Sibal has too many reforms on his platter. He has started well and has already pushed the right of education bill through Rajya Sabha out. But will it substantially improve the number of students going to the schools or the quality of the education particularly of rural schools? Will it make the teachers in rural schools more responsible or accountable? Will the bill impose some responsibility to the failing parents or teachers? With 100 million children still out of schools, perhaps a door to door drive such as one for polio plus will be essential to realize 100% enrolments-the basic goal of Sarva Shikhsha Aviyan.
The most worrying aspects are the dropouts at different stages in rural schools. Nearly 30% don’t complete even five years at school, and a horrifying 50% of Indian children don’t go beyond eight years. And even in these years at school, they mostly absent the schools and hardly learn anything, mostly because of the lack of any innovation in teaching by the teachers to make the teaching or learning any more interesting and perhaps more so by the total lack of appreciation for education in the parents. The latest estimates from 2008 ASER report indicate that 44% of children in Class 5 cannot fluently read Class 2 level text nor do a division sum of three digits divided by one digit.
Unfortunately, no one talks about the parents’ accountability, may be because of political reasons for displeasing the reliable vote bank. And if a study is undertaken, it will reveal that the children who absent from school are not engaged in any other productive activity at home or elsewhere, as many activists and NGOs claim. Many a times the parents hardly know that.
Sibal will not be able to do much to push education at the primary level in rural India as it can be done only by the respective states. The standard of education in rural area has much to do with fixing of the responsibility of supervising the performance of teachers who play the major role as a majority of the rural schools are one teacher schools. Panchayats, its education supervisory committee with parents of students and responsible members of the community as envisaged in the right of education act must take interest in the education and related activities at the rural schools. I wish it would have included even the selection and appointment of the teachers. Sibal’s enthusiasm must permeate down to the state and panchayat level. Unfortunately, many panchayats are headed by persons with vested interest with hardly any concern and appreciation for the role of education. However, the work on educating the women promised by the first women President of the country may bring the miraculous change. It must start immediately and must proceed to keep the time frame. It will certainly improve the education significantly at the rural schools. I wish the education of the illiterate use the already proven TCS computer based learning. Another promise of taking broadband to every panchayat can make it very much possible, if the work is taken sincerely.

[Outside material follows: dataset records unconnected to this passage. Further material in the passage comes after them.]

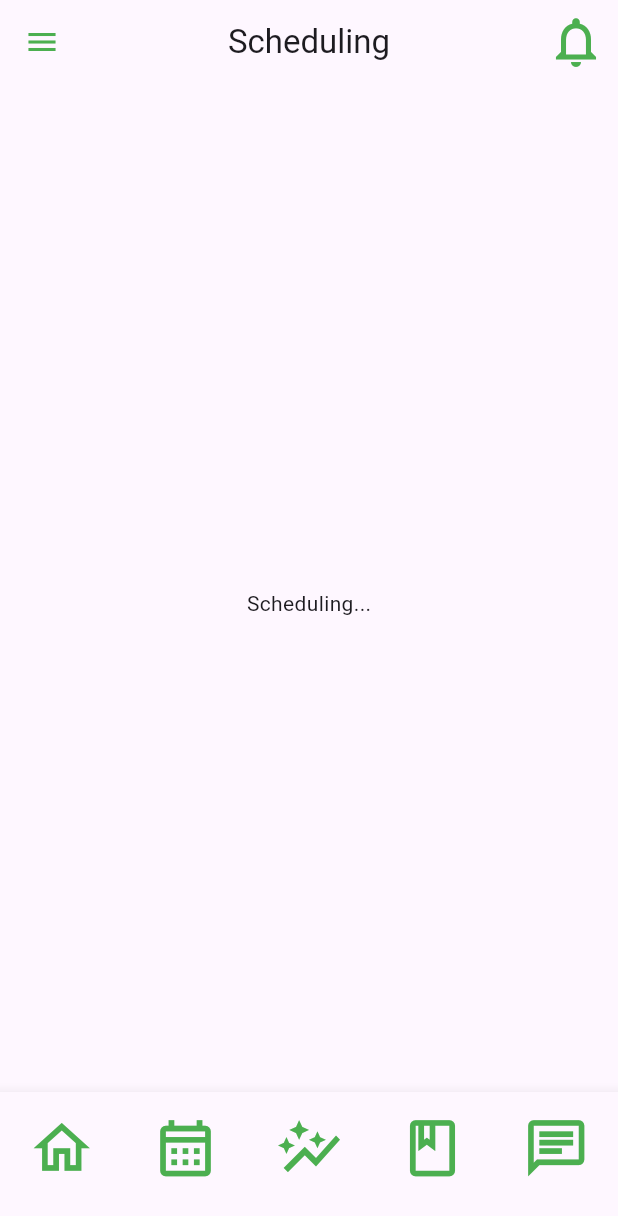
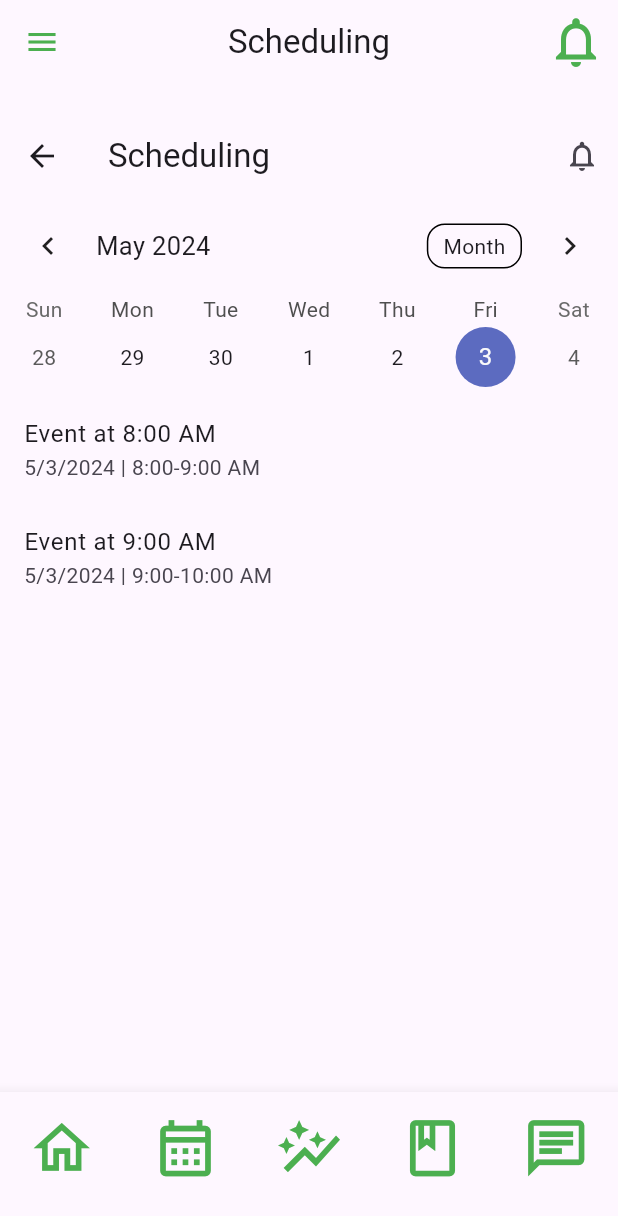
Before and after one commit to Miggycraft/terrasoi_app, a Flutter app: the screen it shows after launch, item 2 of the bottom bar chosen, on a phone screen of 412 x 824 dp. Shown: the top 1216 px of the screen. Run offline on Flutter 3.47's test engine with Material 3 defaults, Android fonts, the phone set to English and light mode, and no system bars; drawn by our look-alikes of table_calendar.

Commit message:
now doing the scheduling

```diff
--- a/lib/pages/view/resources_page.dart
+++ b/lib/pages/view/resources_page.dart
@@ -40,7 +40,12 @@ class _ResourcesPageState extends State<ResourcesPage> {
   }
 
   Widget buildArticleCard(BuildContext context, Map<String, dynamic> article, int index) {
-    return Column(
+    return InkWell(
+      onTap: () {
+        print('Article Tapped: ${article['title']}');
+
+      },
+      child: Column(
         crossAxisAlignment: CrossAxisAlignment.start,
         children: [
           Padding(
@@ -87,6 +92,7 @@ class _ResourcesPageState extends State<ResourcesPage> {
             ),
           ),
         ],
+      ),
     );
   }
 }
--- a/lib/pages/view/scheduling_page.dart
+++ b/lib/pages/view/scheduling_page.dart
@@ -1,15 +1,76 @@
 import 'package:flutter/material.dart';
+import 'package:flutter/cupertino.dart';
+import 'package:table_calendar/table_calendar.dart';
 
 class SchedulingPage extends StatefulWidget {
   const SchedulingPage({super.key});
 
   @override
-  State<SchedulingPage> createState() => _SchedulingPageState();
+  _SchedulingPageState createState() => _SchedulingPageState();
 }
 
 class _SchedulingPageState extends State<SchedulingPage> {
+  DateTime _selectedDay = DateTime.now();
+  DateTime _focusedDay = DateTime.now();
+  CalendarFormat _calendarFormat = CalendarFormat.week;
+
+  late Map<DateTime, List<String>> _selectedEvents; // Using a simple String list for events
+
+  @override
+  void initState() {
+    super.initState();
+    _selectedEvents = {
+      DateTime.now(): ['Event 1', 'Event 2']
+    };
+  }
+
+  List<String> _getEventsForDay(DateTime day) {
+    return _selectedEvents[day] ?? [];
+  }
+
   @override
   Widget build(BuildContext context) {
-    return Center(child: Text('Scheduling...'),);
+    return Scaffold(
+      appBar: AppBar(
+        title: Text('Scheduling'),
+        actions: [
+          IconButton(
+            icon: Icon(Icons.notifications_none),
+            onPressed: () {},
+          ),
+        ],
+      ),
+      body: Column(
+        children: [
+          TableCalendar(
+            firstDay: DateTime.utc(2020, 1, 1),
+            lastDay: DateTime.utc(2030, 12, 31),
+            focusedDay: _focusedDay,
+            calendarFormat: _calendarFormat,
+            selectedDayPredicate: (day) {
+              return isSameDay(_selectedDay, day);
+            },
+            onDaySelected: (selectedDay, focusedDay) {
+              setState(() {
+                _selectedDay = selectedDay;
+                _focusedDay = focusedDay; // update `_focusedDay` here as well
+              });
+            },
+            eventLoader: _getEventsForDay,
+          ),
+          Expanded(
+            child: ListView.builder(
+              itemCount: _getEventsForDay(_selectedDay).length,
+              itemBuilder: (context, index) {
+                return ListTile(
+                  title: Text('Event at ${index + 8}:00 AM'),
+                  subtitle: Text('${_selectedDay.month}/${_selectedDay.day}/${_selectedDay.year} | ${index + 8}:00-${index + 9}:00 AM'),
+                );
+              },
+            ),
+          ),
+        ],
+      ),
+    );
   }
 }
--- a/pubspec.yaml
+++ b/pubspec.yaml
@@ -30,6 +30,7 @@ environment:
 dependencies:
   flutter:
     sdk: flutter
+    table_calendar: ^3.0.3
 
 
   # The following adds the Cupertino Icons font to your application.
```
Also changed, not shown: lib/pages/RPages/TUGtF.dart (added, +8 -0 lines), 1 other file. Lines whose indentation alone changed are shown as unchanged.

Many a times it appears that the children from the BPL families will have to be taken out to good residential schools away from the families to educate them in conducive surrounding. Only very few such institutions have come up. India Today in its issue of July 27 has reported about the wonderful work being done by some. Vidygyan, Bulandshahr promoted by Siv Nadar Foundation, the government of UP and the former cabinet secretary TSR Subramanian is one such institute. However, most of the institutes and individuals, be it Sikhya, Chandigarh, Prem Jyoti Prangan, Jamshedpur, or Thermax Social Initiative foundation, Pune are focusing on urban poor children.

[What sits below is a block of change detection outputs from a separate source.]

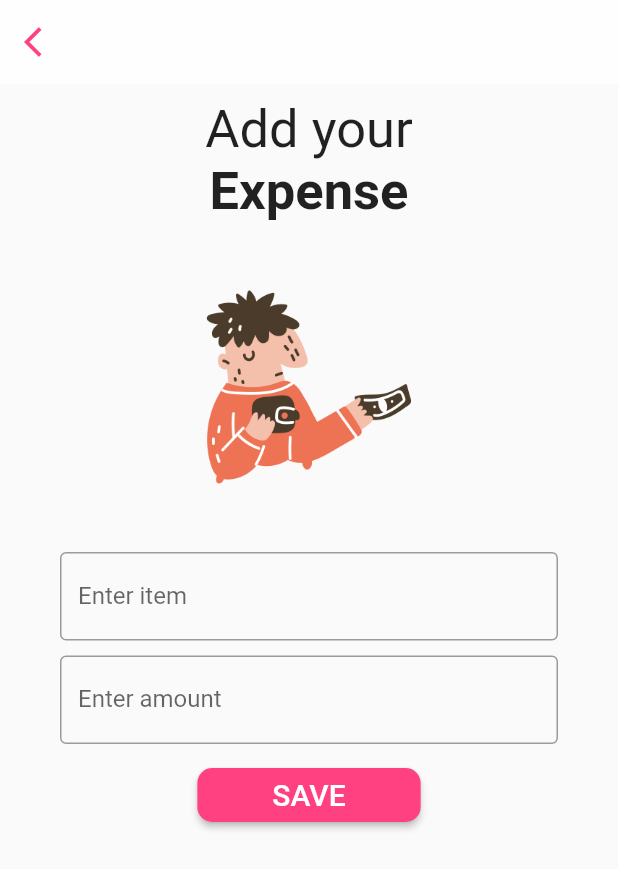
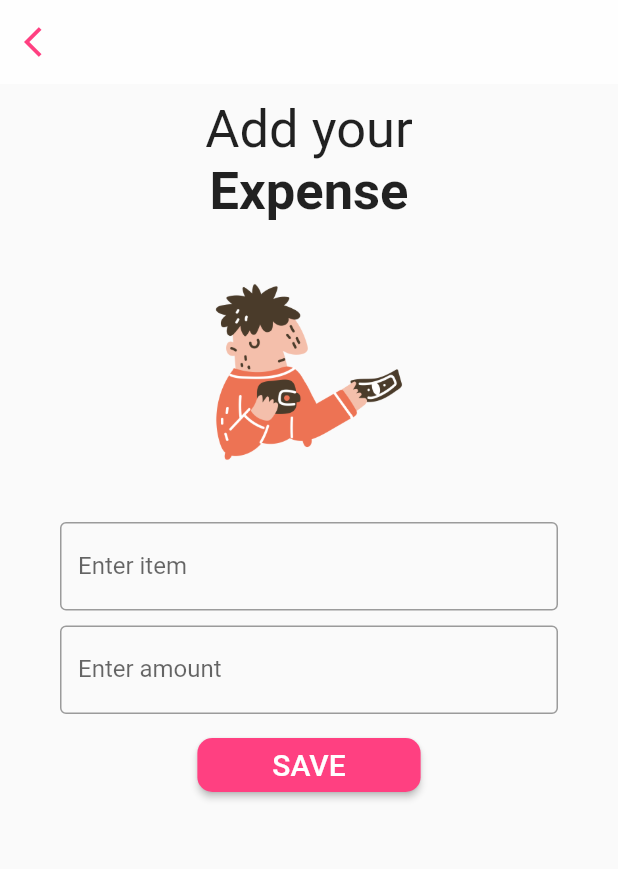
Before and after one commit to ashishra0/flutter-expense-tracker, a Flutter app: the screen it shows after launch, after a tap on "ADD NOW", on a phone screen of 412 x 824 dp. Shown: the top 869 px of the screen. Run offline on Flutter 3.47's test engine with Material 2 defaults, Android fonts, the phone set to English and light mode, and no system bars; our stand-ins replace flutter_money_formatter, progress_dialog, rflutter_alert.

Commit message:
change layout styles

```diff
--- a/lib/addTransaction.dart
+++ b/lib/addTransaction.dart
@@ -19,7 +19,6 @@ class _AddTransactionState extends State<AddTransaction> {
   Map<String, String> headers = {"Content-type": "application/json"};
   final _formKey = GlobalKey<FormState>();
   var error;
-
 
   displayAlert(value) {
     if (value == "200") {
@@ -122,7 +121,7 @@ class _AddTransactionState extends State<AddTransaction> {
                   ),
                   Image(
                     image: AssetImage('images/payment-processed.png'),
-                    height: 220.0,
+                    height: 200.0,
                   ),
                   Padding(
                     padding: const EdgeInsets.only(left: 40.0, right: 40.0),
```
Also changed, not shown: lib/getItems.dart (+6 -4 lines).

Samarth Bharat Abhiyan of University of Pune is certainly a model with great potential where its 500 affiliated colleges have adopted 487 villages. Why can’t all the universities and institutes of excellence emulate that for equitable development?
Kanavu in Kerala and Friends of Tribal Society, West Bengal are doing admirable job for educating tribals. Sibal will have to discover a solution for upgrading the existing schools in the rural India for quality education. And rural India with 60% of the country’s population is still deprived of a good infrastructure for education. Nearly one-third of schools do not have a pucca building and classes function either in tents or under the open sky. How can one think of any education under this condition?
Instead of going for a new idea of model schools for each block, why can’t the idea be integrated in already existing educational facilities of Kendriya and Navodaya Vidyalayas, Kasturba Gandhi Balika Vidyalayas? Why can’t these institutes be set up in every block or in every panchayat and its quality is upgraded to be in the line of the best ones? If 199 KVs can have a 100% result in the class X CBSE examination in 2008, why can’t all of 980 do that?
Who are the teachers in the rural schools? Has someone checked if their degrees or certificates are not fake ones? Have they attended a training course somewhere outside their own state? What were the feedbacks about their performances? Who takes actions on those feedbacks? Sibal can and must help in this area easily. He can come out with some innovative programme for training the rural teachers with a month’s practice in good private schools. It is necessary, as presently most of the teachers’ population constitutes of persons who scored very lowly in their examinations, and who couldn’t get any other job for living. As some opine, the teaching has become the domain of the ‘bored’ or ‘failed’ individuals.
Will Sibal discuss these issues with the chief ministers and education ministers of the states and make them agree to take some positive steps for the rural education?